For me, this past weekend with the plunging temperatures, snow and ice, I have absolutely needed to don the thickest and woolliest of gloves and even then, I’ve felt cold. Goalkeepers slip on the gloves for practical reasons too, in the hope they can obstruct that ball, though not always with great success; who can forget some England howlers over the years, sorry David! Then there are those gloves that are style over substance, Mickey Mouse for example; for starters white gloves will never be the most practical of colours (certainly not in our workshop anyway!) and those somewhat oversized hands are probably a nightmare to buy gloves for, bless him! How about the legendary MJ gloves, don’t we wish we had some of those sparkly gloves in our workshop…very jazzy! Moving on to more important things; this week we’re focusing particularly on gloves as part of our Toolbox Talk on cement, concrete and plaster.
Dermatitis is a very common problem within the construction industry when working with materials such as cement and the skin condition can be incredibly painful and debilitating. It is important to assess new worker’s skin before they start work to enable continued monitoring and awareness of the signs of dermatitis as well as finding out of any existing skin conditions or allergy problems. Sadly, severe dermatitis can cause workers to become unable to work and even being forced to change career as well as have impacts on social life sometimes due to the embarrassment of the conditions as well as inability to participate in sports activities etc. The 4 main skin conditions to look out for are:
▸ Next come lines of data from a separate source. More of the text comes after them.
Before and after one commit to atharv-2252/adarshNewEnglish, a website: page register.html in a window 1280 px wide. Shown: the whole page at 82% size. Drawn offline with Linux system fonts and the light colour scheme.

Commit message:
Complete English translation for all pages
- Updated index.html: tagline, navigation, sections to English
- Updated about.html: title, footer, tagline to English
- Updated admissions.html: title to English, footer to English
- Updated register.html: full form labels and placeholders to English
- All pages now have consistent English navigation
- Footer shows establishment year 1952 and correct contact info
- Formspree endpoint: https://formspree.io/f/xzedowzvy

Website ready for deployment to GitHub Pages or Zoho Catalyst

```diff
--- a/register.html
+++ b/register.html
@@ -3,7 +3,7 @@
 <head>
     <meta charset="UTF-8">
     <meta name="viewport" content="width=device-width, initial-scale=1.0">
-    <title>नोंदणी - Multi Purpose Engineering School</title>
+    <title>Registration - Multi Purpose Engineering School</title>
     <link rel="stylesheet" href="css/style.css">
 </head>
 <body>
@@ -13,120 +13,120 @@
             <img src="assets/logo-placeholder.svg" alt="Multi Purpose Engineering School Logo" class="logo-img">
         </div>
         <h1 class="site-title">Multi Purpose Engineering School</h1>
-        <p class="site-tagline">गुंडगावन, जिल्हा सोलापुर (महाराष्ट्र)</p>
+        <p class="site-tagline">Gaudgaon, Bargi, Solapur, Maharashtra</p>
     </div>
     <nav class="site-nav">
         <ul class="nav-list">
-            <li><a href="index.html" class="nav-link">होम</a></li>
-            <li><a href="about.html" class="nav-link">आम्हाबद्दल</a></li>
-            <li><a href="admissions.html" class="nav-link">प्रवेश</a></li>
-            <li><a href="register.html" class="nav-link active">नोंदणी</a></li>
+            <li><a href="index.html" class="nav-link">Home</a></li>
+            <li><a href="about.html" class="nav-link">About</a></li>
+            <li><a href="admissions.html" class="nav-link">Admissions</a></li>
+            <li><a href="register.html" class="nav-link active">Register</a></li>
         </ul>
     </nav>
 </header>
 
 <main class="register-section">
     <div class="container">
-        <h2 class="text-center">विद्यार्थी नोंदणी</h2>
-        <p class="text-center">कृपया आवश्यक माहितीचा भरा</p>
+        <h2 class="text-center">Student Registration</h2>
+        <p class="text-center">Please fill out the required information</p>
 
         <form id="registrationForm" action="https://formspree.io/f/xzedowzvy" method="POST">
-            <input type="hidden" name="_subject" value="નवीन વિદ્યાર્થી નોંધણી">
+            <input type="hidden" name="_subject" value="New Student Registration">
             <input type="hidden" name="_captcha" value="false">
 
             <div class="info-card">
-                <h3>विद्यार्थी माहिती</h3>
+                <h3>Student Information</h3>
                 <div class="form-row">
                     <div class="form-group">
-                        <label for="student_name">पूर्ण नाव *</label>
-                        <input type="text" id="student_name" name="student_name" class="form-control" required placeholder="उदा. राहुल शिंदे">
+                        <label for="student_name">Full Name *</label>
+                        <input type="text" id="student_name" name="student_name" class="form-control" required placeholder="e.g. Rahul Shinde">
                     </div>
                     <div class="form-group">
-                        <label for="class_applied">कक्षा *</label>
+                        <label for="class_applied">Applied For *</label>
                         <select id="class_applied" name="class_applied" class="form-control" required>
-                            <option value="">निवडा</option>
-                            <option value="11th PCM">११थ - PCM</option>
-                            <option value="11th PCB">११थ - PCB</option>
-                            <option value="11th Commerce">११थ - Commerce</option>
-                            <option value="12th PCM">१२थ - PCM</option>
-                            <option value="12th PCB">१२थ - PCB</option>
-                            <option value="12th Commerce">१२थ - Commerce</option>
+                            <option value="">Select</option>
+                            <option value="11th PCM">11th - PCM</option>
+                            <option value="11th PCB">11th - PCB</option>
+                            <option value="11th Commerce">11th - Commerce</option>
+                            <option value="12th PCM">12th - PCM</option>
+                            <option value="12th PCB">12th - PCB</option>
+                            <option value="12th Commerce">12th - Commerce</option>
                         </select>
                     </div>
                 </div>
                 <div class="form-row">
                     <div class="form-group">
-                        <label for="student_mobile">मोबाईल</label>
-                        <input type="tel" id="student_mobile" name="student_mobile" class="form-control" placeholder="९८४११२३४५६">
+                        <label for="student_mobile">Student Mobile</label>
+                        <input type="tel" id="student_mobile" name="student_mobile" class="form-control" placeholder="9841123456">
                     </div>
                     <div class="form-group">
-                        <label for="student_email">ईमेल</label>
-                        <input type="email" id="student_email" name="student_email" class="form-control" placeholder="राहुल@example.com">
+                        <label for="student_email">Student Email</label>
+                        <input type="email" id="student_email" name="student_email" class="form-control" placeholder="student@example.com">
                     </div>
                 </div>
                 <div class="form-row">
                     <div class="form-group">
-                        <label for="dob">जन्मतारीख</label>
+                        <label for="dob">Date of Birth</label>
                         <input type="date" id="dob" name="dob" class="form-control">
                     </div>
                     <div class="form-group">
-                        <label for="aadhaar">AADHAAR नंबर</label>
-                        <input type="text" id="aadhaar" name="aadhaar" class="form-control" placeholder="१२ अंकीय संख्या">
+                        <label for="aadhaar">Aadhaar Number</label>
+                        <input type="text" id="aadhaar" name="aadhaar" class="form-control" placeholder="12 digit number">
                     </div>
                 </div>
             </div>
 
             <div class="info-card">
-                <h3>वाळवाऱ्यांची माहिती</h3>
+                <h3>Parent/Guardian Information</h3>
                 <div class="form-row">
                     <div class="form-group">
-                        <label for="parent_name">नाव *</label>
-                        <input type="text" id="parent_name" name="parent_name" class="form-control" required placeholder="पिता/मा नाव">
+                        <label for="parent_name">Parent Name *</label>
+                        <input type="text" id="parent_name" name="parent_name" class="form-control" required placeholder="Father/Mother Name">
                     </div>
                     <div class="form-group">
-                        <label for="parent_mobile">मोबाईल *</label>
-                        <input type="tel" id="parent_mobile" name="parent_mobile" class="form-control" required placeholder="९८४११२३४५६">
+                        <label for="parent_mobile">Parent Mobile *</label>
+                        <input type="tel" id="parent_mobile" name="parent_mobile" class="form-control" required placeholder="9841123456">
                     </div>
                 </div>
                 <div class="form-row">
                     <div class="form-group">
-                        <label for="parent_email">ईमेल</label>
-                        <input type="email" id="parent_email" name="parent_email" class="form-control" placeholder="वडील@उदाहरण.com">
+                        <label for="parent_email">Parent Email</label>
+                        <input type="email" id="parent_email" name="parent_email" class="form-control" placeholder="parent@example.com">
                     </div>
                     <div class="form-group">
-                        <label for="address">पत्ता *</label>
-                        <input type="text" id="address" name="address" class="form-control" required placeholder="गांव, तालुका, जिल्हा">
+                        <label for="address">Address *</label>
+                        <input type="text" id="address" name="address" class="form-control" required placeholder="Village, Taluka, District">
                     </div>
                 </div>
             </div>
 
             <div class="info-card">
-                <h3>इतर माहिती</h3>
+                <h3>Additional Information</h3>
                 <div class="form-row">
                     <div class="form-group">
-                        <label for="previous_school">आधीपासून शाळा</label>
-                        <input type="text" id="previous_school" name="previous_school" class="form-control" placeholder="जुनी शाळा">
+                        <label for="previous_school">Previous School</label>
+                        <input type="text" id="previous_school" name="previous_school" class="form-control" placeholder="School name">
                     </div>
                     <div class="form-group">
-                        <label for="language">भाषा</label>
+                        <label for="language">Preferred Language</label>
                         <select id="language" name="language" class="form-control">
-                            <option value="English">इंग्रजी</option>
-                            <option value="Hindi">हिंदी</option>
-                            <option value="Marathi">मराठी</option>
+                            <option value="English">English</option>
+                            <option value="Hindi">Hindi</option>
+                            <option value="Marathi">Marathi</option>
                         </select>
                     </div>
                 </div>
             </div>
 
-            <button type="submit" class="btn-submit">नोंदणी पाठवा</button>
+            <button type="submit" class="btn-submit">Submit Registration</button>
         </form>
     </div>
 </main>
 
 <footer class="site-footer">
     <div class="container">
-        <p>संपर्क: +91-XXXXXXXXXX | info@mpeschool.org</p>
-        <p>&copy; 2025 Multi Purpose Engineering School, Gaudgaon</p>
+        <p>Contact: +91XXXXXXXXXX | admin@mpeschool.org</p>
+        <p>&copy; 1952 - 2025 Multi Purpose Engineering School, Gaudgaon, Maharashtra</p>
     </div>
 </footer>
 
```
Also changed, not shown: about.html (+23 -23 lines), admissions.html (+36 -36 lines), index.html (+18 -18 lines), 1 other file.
-Dry skin: Cement absorbs moisture consequently causing very dry skin alongside redness and itching
-Irritant contact dermatitis (ICD): The alkaline content of cement and the abrasiveness of the mixture can cause pain, itching, blisters, scabs, swelling and redness which can be a short term or chronic problem
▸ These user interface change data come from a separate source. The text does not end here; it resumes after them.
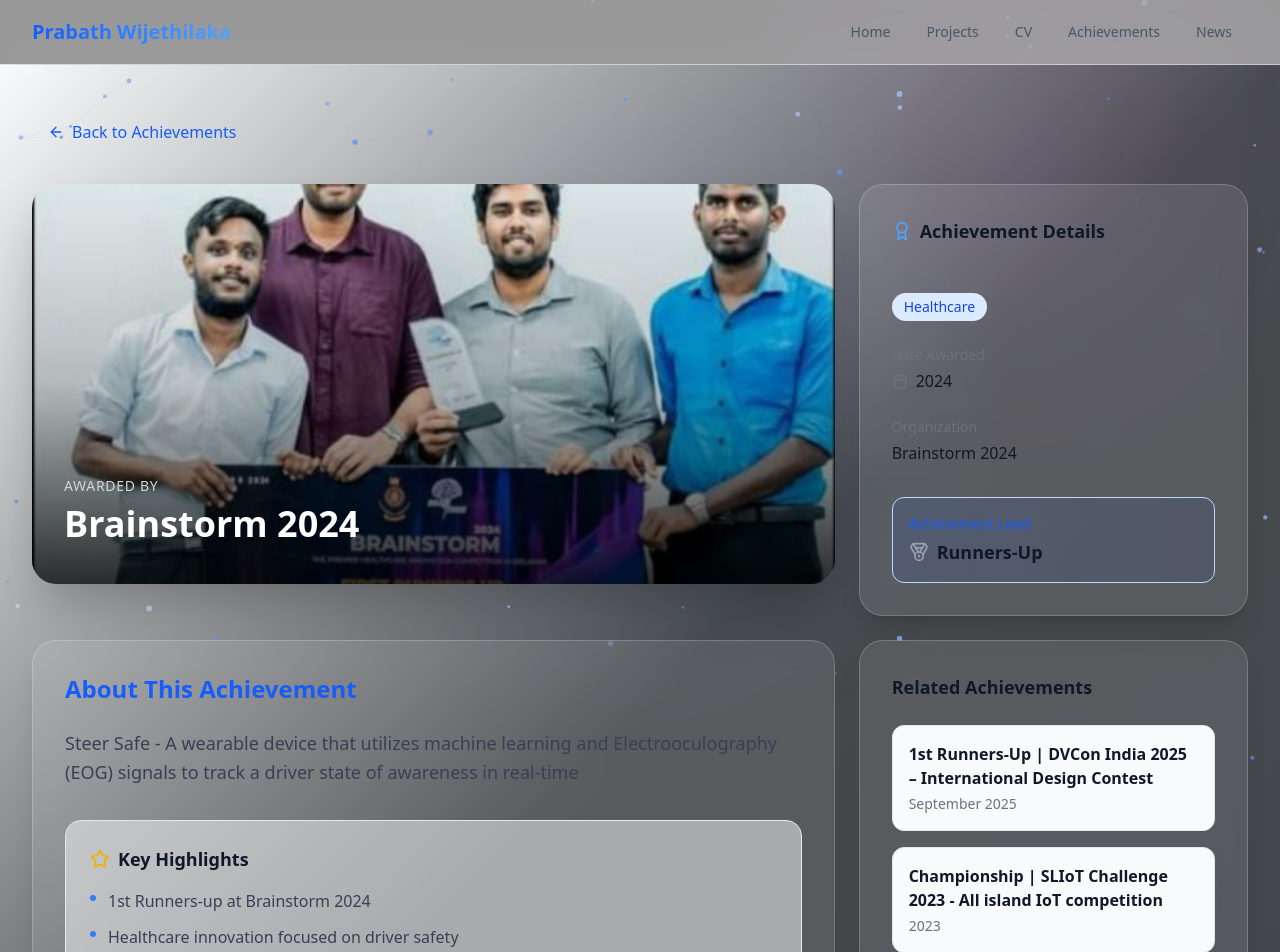
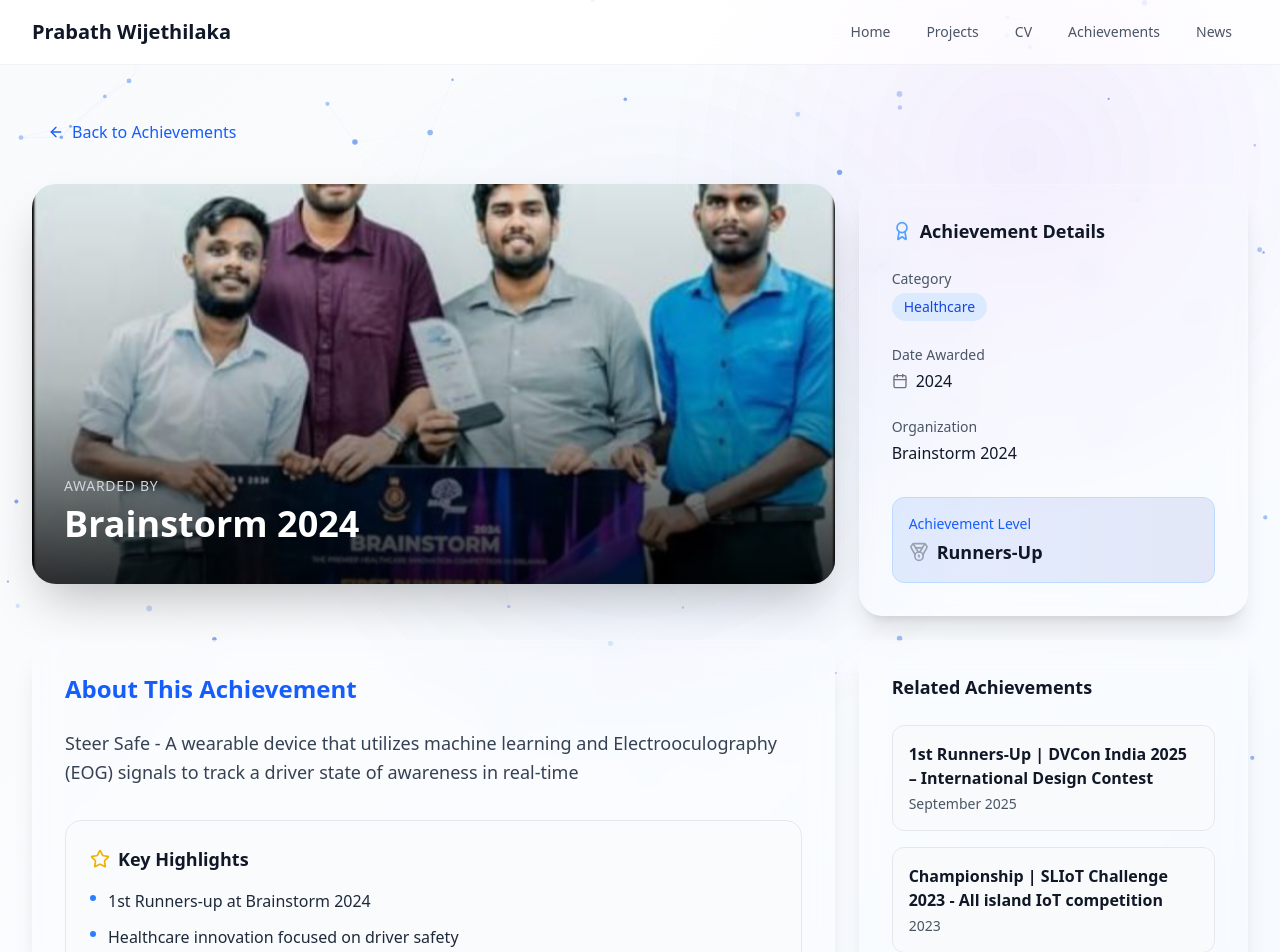
Before and after one commit to PrabathBK/Portfolio, a Next.js app: page /achievements/brainstorm-2024 in a window 1280 px wide. Shown: the top 952 px of the page. Built offline with nearby package versions, Linux system fonts and the light colour scheme.

Commit message:
Fix theme issue

```diff
--- a/src/app/achievements/[id]/page.tsx
+++ b/src/app/achievements/[id]/page.tsx
@@ -94,14 +94,14 @@ export default function AchievementDetailPage({ params }: { params: Promise<{ id
 
               <div className="space-y-6">
                 <div>
-                  <p className="text-sm text-gray-500 dark:text-gray-400 mb-1">Category</p>
+                  <p className="text-sm text-gray-600 [@media(prefers-color-scheme:dark)]:text-gray-400 mb-1">Category</p>
                   <span className="inline-block px-3 py-1 bg-blue-100 dark:bg-blue-900/40 text-blue-700 dark:text-blue-300 rounded-full text-sm font-medium">
                     {award.category}
                   </span>
                 </div>
 
                 <div>
-                  <p className="text-sm text-gray-500 dark:text-gray-400 mb-1">Date Awarded</p>
+                  <p className="text-sm text-gray-600 [@media(prefers-color-scheme:dark)]:text-gray-400 mb-1">Date Awarded</p>
                   <div className="flex items-center gap-2 text-gray-900 dark:text-white font-medium">
                     <Calendar className="w-4 h-4 text-gray-500" />
                     {award.date}
@@ -109,7 +109,7 @@ export default function AchievementDetailPage({ params }: { params: Promise<{ id
                 </div>
 
                 <div>
-                  <p className="text-sm text-gray-500 dark:text-gray-400 mb-1">Organization</p>
+                  <p className="text-sm text-gray-600 [@media(prefers-color-scheme:dark)]:text-gray-400 mb-1">Organization</p>
                   <p className="text-gray-900 dark:text-white font-medium">{award.organization}</p>
                 </div>
               </div>
@@ -155,7 +155,7 @@ export default function AchievementDetailPage({ params }: { params: Promise<{ id
                   {award.details.map((detail, index) => (
                     <li key={index} className="flex items-start gap-3">
                       <div className="mt-1.5 w-1.5 h-1.5 rounded-full bg-blue-500 flex-shrink-0" />
-                      <span className="text-gray-700 dark:text-gray-300">{detail}</span>
+                      <span className="text-gray-800 [@media(prefers-color-scheme:dark)]:text-gray-300">{detail}</span>
                     </li>
                   ))}
                 </ul>
@@ -178,7 +178,7 @@ export default function AchievementDetailPage({ params }: { params: Promise<{ id
                     <h4 className="font-semibold text-gray-900 dark:text-white mb-1 line-clamp-2 group-hover:text-blue-600 dark:group-hover:text-blue-400 transition-colors">
                       {related.title}
                     </h4>
-                    <p className="text-sm text-gray-500 dark:text-gray-400">{related.date}</p>
+                    <p className="text-sm text-gray-600 [@media(prefers-color-scheme:dark)]:text-gray-400">{related.date}</p>
                   </div>
                 </Link>
               ))}
--- a/src/app/achievements/page.tsx
+++ b/src/app/achievements/page.tsx
@@ -227,11 +227,11 @@ export default function AchievementsPage() {
                         <span>{award.date}</span>
                       </div>
 
-                      <h3 className="text-xl font-bold mb-3 line-clamp-2 group-hover:text-blue-600 dark:group-hover:text-blue-400 transition-colors">
+                      <h3 className="text-xl font-bold mb-3 line-clamp-2 text-gray-900 [@media(prefers-color-scheme:dark)]:text-white group-hover:text-blue-600 dark:group-hover:text-blue-400 transition-colors">
                         {award.title}
                       </h3>
 
-                      <p className="text-gray-600 dark:text-gray-400 mb-4 line-clamp-3 text-sm">
+                      <p className="text-gray-700 [@media(prefers-color-scheme:dark)]:text-gray-300 mb-4 line-clamp-3 text-sm">
                         {award.description}
                       </p>
 
--- a/src/app/layout.tsx
+++ b/src/app/layout.tsx
@@ -33,7 +33,7 @@ export default function RootLayout({
       <body className={`${inter.variable} font-sans antialiased`}>
         <ThemeProvider
           attribute="class"
-          defaultTheme="dark"
+          defaultTheme="system"
           enableSystem
           disableTransitionOnChange
         >
--- a/src/app/news/page.tsx
+++ b/src/app/news/page.tsx
@@ -168,11 +168,11 @@ export default function NewsPage() {
                         </div>
                       </div>
 
-                      <h3 className="text-2xl md:text-3xl font-bold mb-3 group-hover:text-blue-600 dark:group-hover:text-blue-400 transition-colors">
+                      <h3 className="text-2xl md:text-3xl font-bold mb-3 text-gray-900 [@media(prefers-color-scheme:dark)]:text-white group-hover:text-blue-600 dark:group-hover:text-blue-400 transition-colors">
                         {item.title}
                       </h3>
 
-                      <p className="text-gray-600 dark:text-gray-400 mb-6 line-clamp-3">
+                      <p className="text-gray-700 [@media(prefers-color-scheme:dark)]:text-gray-300 mb-6 line-clamp-3">
                         {item.description}
                       </p>
 
--- a/src/app/projects/page.tsx
+++ b/src/app/projects/page.tsx
@@ -147,12 +147,12 @@ export default function ProjectsPage() {
                   </div>
 
                   {/* Title */}
-                  <h3 className="text-xl font-bold mb-2 line-clamp-2 group-hover:text-blue-600 dark:group-hover:text-blue-400 transition-colors">
+                  <h3 className="text-xl font-bold mb-2 line-clamp-2 text-gray-900 [@media(prefers-color-scheme:dark)]:text-white group-hover:text-blue-600 dark:group-hover:text-blue-400 transition-colors">
                     {project.title}
                   </h3>
 
                   {/* Summary */}
-                  <p className="text-gray-600 dark:text-gray-400 text-sm mb-4 line-clamp-3">
+                  <p className="text-gray-700 [@media(prefers-color-scheme:dark)]:text-gray-300 text-sm mb-4 line-clamp-3">
                     {project.summary}
                   </p>
 
@@ -161,13 +161,13 @@ export default function ProjectsPage() {
                     {project.techStack.slice(0, 3).map((tech) => (
                       <span
                         key={tech}
-                        className="px-2 py-1 bg-gray-100 dark:bg-gray-700 text-gray-700 dark:text-gray-300 text-xs rounded"
+                        className="px-2 py-1 bg-gray-100 dark:bg-gray-700 text-gray-800 [@media(prefers-color-scheme:dark)]:text-gray-200 text-xs rounded"
                       >
                         {tech}
                       </span>
                     ))}
                     {project.techStack.length > 3 && (
-                      <span className="px-2 py-1 bg-gray-100 dark:bg-gray-700 text-gray-500 dark:text-gray-400 text-xs rounded">
+                      <span className="px-2 py-1 bg-gray-100 dark:bg-gray-700 text-gray-600 [@media(prefers-color-scheme:dark)]:text-gray-400 text-xs rounded">
                         +{project.techStack.length - 3}
                       </span>
                     )}
--- a/src/components/Navbar.tsx
+++ b/src/components/Navbar.tsx
@@ -1,11 +1,10 @@
 'use client';
 
-import { useState, useEffect } from 'react';
-import { useTheme } from 'next-themes';
+import { useState } from 'react';
 import Link from 'next/link';
 import { usePathname } from 'next/navigation';
 import { motion } from 'framer-motion';
-import { Moon, Sun, Menu, X } from 'lucide-react';
+import { Menu, X } from 'lucide-react';
 
 const navItems = [
   { name: 'Home', path: '/' },
@@ -13,22 +12,11 @@ const navItems = [
   { name: 'CV', path: '/cv' },
   { name: 'Achievements', path: '/achievements' },
   { name: 'News', path: '/news' },
-
 ];
 
 export default function Navbar() {
-  const [mounted, setMounted] = useState(false);
   const [mobileMenuOpen, setMobileMenuOpen] = useState(false);
-  const { theme, setTheme } = useTheme();
   const pathname = usePathname();
-
-  useEffect(() => {
-    setMounted(true);
-  }, []);
-
-  if (!mounted) {
-    return null;
-  }
 
   return (
     <nav className="fixed top-0 left-0 right-0 z-50 backdrop-blur-xl bg-white/70 dark:bg-black/70 border-b border-gray-200/50 dark:border-blue-900/30 supports-[backdrop-filter]:bg-white/60 dark:supports-[backdrop-filter]:bg-black/60">
@@ -36,7 +24,7 @@ export default function Navbar() {
         <div className="flex justify-between items-center h-16">
           {/* Logo/Name */}
           <Link href="/" className="flex items-center space-x-2">
-            <span className="text-xl font-bold bg-gradient-to-r from-blue-600 to-blue-400 bg-clip-text text-transparent">
+            <span className="text-xl font-bold text-gray-900 dark:text-white">
               Prabath Wijethilaka
             </span>
           </Link>
--- a/src/components/theme-provider.tsx
+++ b/src/components/theme-provider.tsx
@@ -5,5 +5,12 @@ import { ThemeProvider as NextThemesProvider } from 'next-themes';
 import type { ThemeProviderProps } from 'next-themes';
 
 export function ThemeProvider({ children, ...props }: ThemeProviderProps) {
+  // Clear any old theme preference on mount to ensure system theme is used
+  React.useEffect(() => {
+    if (typeof window !== 'undefined') {
+      localStorage.removeItem('theme');
+    }
+  }, []);
+
   return <NextThemesProvider {...props}>{children}</NextThemesProvider>;
 }
```
Also changed, not shown: src/app/cv/page.tsx (+8 -8 lines).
-Allergic contact dermatitis: Some people have an allergic reaction to the chemicals in the cement (mainly a chemical called hexavalent chromium) which is incurable. Manufacturers add an ingredient to lower the hexavalent chromium levels to reduce the risks for users but this ingredient does have a limited shelf life so it is important to rotate your cement stock.
-Cement burns: If cement is left on the skin long enough it can burn the skin. You may not feel the injury straight away but it will look very similar to a burn from a flame and can include blisters, hardened skin, discoloured (black or green) skin. Burns can develop very quickly if trapped next to the skin (for example if you have not properly cleaned your hands before putting on gloves) and could even advance to needing a skin graft or even the severity of limb amputation.
Correct PPE is an essential part of preventing skin conditions developing. Mickey Mouse or those sparkly MJ gloves may float your boat from a style perspective but that’s not going to cut the mustard in terms of protective features! Gloves should be waterproof and suitable for use with high pH (alkaline) substances (this is marked with EN374:2003). Nitrile or PVC gloves may be suitable but always check that the breakthrough time and permeation rates are suitable for the type and duration of the work. Gloves need to be long and/or tight fitting at the ends to prevent cement becoming trapped between the glove and skin. Appropriate footwear should be considered, ensuring boots such as wellingtons are high enough to prevent cement pouring in the top. If you are kneeling on wet products you will need to wear waterproof trousers and if screeding include waterproof knee pads or knee boards.
Washing is incredibly important and cement should be washed off as soon as possible as well regular handwashing during breaks and particularly before consuming food. Hands should be washed under running water (buckets of water will contain cement particles and will not sufficiently clean your hands) and include washing forearms aswell. Infact it is likely that each employee working with cement will need 5-7 gallons of running water for handwashing each day. Soap should be pH neutral or slightly acidic to balance the alkaline in cement and prevent further irritation. It’s not only hands/limbs that need to be considered in terms of washing; if cement gets on your clothes, change quickly as it will soak through clothing, take home clothes in a carrier bag and always wash separately. Cement and repeated handwashing can really dry out your hands so barrier creams and lotions can help to replace the natural oils to help keep the skin’s protective systems working, however it is very important to shower thoroughly first and only apply such creams at home to ensure cement particles are not trapped against the skin.
As always prevention is better than cure so avoid exposure to cement through solutions such as using pre-mixed concrete/mortar, using work methods such as long-handled tools and rotating the cement bags to ensure they are used before the shelf-date. Ensure that cement, concrete and plaster is disposed of and washed out at designated locations so that dirty water does not pollute watercourses or enter drains. If you notice any of the symptoms of dermatitis it is important to tell someone and seek help from a doctor/skin specialist to prevent them from worsening and hopefully find solutions that will enable you to continue in your career and enjoy the activities you have always done; even if it is a turbulent pastime in goalkeeping!
Take a look at the range of PPE including gloves, boots, goggles and more available on our website and in our on-site shop.